The sex ratio of Common Pochard populations across Europe and North Africa has changed, and may be playing a part in the species’ decline across the Western Palearctic.

These findings, just published in the Wildfowl & Wetlands Trust (WWT) journal Wildfowl, show that populations are becoming increasingly ‘male heavy’. Using data obtained in January 2016, the researchers compared counts from surveys carried out over the same area in January 1989 and January 1990, estimating that the proportion of males in the overall population was approximately 0.62 in 1989-1990 and 0.71 in 2016 – a significant leap. The two surveys covered the same 13 countries and an almost identical proportion of the population, suggesting that the observed change in sex ratio represents a real change in population structure.

Drakes are becoming an ever-greater proportion of Europe and North Africa's declining Common Pochard population (Pixellence).

Male Common Pochard are typically dominant over females and therefore are able to occupy more favourable wintering areas that are closer to the breeding grounds, resulting in the sub-dominant females moving further afield (south). While male bias increased with latitude in both surveys, the observed relationship was weaker in 2016 as the increases in male bias between 1989-1990 and 2016 were greater in countries further south.

Given that the sex ratio of Common Pochard broods is approximately 1:1 at hatching, this strong, increasing male bias among adult birds is indicative of a lower survival rate in females compared with males. Add to this the declining population size, and it appears that female survival rates have decreased more sharply than those of males. Theoretically male survival rates could have increased more than those for females, but given the overall population trend this is unlikely.

Thererfore, factors adversely affecting female survival rate relative to that of males may partly explain the decline in overall Common Pochard abundance. One such possible reason is predation, with a recent review of the decline in the species' numbers suggesting that predation by a range of species including non-native mammals could be a major threat to breeding populations. Females spend more time on the breeding grounds, incubating eggs and raising ducklings, leading to an increased level of predation particularly during the incubation period.
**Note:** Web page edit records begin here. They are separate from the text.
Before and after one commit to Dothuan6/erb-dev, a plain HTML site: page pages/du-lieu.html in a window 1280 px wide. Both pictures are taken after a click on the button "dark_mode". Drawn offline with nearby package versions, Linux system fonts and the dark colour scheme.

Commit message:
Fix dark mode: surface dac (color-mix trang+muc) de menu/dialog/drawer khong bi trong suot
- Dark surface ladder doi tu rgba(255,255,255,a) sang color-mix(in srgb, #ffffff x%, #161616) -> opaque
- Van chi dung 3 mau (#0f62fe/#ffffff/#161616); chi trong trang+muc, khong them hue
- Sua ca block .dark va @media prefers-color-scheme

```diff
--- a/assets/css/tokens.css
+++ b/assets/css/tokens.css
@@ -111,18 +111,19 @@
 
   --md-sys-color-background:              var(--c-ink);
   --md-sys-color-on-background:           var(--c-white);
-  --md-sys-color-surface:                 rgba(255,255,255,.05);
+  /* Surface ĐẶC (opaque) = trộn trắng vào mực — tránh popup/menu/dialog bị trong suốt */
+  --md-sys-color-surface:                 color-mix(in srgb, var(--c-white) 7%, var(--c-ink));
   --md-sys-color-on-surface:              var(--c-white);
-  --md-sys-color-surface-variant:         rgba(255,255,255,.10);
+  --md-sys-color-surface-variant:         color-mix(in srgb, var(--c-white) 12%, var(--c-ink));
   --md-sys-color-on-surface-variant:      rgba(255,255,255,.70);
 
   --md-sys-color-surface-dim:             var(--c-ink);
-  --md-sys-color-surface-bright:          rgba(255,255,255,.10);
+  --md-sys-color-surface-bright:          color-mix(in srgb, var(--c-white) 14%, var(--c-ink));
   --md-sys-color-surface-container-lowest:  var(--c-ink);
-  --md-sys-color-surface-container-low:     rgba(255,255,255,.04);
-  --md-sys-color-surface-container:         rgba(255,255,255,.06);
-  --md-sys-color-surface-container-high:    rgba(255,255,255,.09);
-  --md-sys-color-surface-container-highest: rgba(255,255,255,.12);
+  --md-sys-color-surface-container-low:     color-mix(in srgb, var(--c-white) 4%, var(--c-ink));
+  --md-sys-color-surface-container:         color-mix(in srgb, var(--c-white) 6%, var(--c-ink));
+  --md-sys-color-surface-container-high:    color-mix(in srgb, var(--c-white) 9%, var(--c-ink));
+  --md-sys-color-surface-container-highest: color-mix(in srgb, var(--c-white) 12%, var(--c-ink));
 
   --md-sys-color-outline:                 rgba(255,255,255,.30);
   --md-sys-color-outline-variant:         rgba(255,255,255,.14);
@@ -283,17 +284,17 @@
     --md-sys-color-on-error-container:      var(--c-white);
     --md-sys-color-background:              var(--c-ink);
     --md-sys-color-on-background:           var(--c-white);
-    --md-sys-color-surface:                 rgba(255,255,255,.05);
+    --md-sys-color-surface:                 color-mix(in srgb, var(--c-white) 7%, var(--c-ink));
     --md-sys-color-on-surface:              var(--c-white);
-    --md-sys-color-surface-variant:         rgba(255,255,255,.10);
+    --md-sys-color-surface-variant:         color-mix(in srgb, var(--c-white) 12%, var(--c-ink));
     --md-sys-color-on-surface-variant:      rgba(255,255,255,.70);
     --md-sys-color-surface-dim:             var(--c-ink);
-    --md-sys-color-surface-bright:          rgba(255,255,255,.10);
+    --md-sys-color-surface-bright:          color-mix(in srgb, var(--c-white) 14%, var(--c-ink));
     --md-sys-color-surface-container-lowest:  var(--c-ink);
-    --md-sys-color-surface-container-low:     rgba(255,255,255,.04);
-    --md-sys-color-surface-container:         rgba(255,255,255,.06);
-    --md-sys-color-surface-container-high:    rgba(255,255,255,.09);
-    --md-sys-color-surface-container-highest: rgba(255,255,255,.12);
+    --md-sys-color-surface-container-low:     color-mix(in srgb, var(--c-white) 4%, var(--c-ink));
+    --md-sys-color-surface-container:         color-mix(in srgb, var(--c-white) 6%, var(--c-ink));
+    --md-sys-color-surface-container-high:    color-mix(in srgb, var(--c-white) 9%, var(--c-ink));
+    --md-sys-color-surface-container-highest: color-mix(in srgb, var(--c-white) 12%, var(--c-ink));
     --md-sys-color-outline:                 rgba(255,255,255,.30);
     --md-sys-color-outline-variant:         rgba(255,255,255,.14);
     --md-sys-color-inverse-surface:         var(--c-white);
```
Given the widespread and ongoing decline of Common Pochard throughout most of Europe and North Africa, further information on possible drivers of change is urgently required.



Brides, K, Wood, K A, Hearn, R D and Fijen, T P M. 2017. Changes in the sex ratio of the Common Pochard Aythya ferina in Europe and North Africa. Wildfowl 67: 100-112.